> [Saved entries]:
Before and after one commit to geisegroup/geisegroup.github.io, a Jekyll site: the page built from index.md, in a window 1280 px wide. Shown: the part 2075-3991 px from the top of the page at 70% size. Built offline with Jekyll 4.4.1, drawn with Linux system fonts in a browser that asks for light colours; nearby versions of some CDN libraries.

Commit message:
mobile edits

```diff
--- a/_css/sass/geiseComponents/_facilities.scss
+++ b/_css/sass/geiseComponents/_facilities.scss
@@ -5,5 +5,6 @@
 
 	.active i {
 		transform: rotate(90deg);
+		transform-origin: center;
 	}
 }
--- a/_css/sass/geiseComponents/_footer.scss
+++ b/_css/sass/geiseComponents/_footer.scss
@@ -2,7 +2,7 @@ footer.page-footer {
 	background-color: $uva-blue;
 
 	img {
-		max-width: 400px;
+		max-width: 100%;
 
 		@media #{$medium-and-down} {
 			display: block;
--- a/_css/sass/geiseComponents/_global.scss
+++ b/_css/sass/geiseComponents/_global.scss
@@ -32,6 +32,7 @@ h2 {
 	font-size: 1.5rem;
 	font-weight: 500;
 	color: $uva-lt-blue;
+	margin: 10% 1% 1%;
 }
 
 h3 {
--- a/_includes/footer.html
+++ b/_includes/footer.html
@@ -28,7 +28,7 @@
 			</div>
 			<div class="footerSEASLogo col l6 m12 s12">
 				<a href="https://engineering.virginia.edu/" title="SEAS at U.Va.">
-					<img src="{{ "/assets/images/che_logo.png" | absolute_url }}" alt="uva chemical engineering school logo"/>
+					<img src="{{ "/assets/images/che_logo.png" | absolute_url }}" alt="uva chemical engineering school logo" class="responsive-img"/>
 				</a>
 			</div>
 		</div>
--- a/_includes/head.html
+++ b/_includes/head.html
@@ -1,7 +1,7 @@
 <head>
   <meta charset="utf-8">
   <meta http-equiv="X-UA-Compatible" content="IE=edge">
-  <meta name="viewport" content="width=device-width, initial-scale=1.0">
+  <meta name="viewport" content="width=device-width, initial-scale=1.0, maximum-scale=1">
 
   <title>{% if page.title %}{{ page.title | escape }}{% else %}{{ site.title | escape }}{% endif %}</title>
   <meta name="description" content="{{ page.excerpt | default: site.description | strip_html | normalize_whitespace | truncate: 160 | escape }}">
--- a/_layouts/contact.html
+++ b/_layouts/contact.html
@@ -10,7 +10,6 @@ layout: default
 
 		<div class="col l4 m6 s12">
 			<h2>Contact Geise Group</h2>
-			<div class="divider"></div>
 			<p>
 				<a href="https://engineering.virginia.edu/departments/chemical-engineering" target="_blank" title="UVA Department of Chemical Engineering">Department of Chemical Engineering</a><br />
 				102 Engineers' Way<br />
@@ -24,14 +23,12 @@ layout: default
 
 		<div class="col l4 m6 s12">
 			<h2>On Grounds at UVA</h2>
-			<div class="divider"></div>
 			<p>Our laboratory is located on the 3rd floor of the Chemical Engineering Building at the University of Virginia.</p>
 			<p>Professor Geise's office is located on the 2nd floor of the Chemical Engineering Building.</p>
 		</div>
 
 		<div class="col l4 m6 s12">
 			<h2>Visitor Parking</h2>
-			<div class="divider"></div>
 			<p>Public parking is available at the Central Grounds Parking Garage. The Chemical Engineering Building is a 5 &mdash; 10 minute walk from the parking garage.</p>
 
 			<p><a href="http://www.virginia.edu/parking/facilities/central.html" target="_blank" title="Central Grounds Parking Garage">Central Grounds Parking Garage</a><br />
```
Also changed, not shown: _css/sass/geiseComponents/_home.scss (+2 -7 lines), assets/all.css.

> [What is being asked]: Show all lines in the records above that hold "assets".

> [Response for this exercise]:
-					<img src="{{ "/assets/images/che_logo.png" | absolute_url }}" alt="uva chemical engineering school logo"/>
+					<img src="{{ "/assets/images/che_logo.png" | absolute_url }}" alt="uva chemical engineering school logo" class="responsive-img"/>
Also changed, not shown: _css/sass/geiseComponents/_home.scss (+2 -7 lines), assets/all.css.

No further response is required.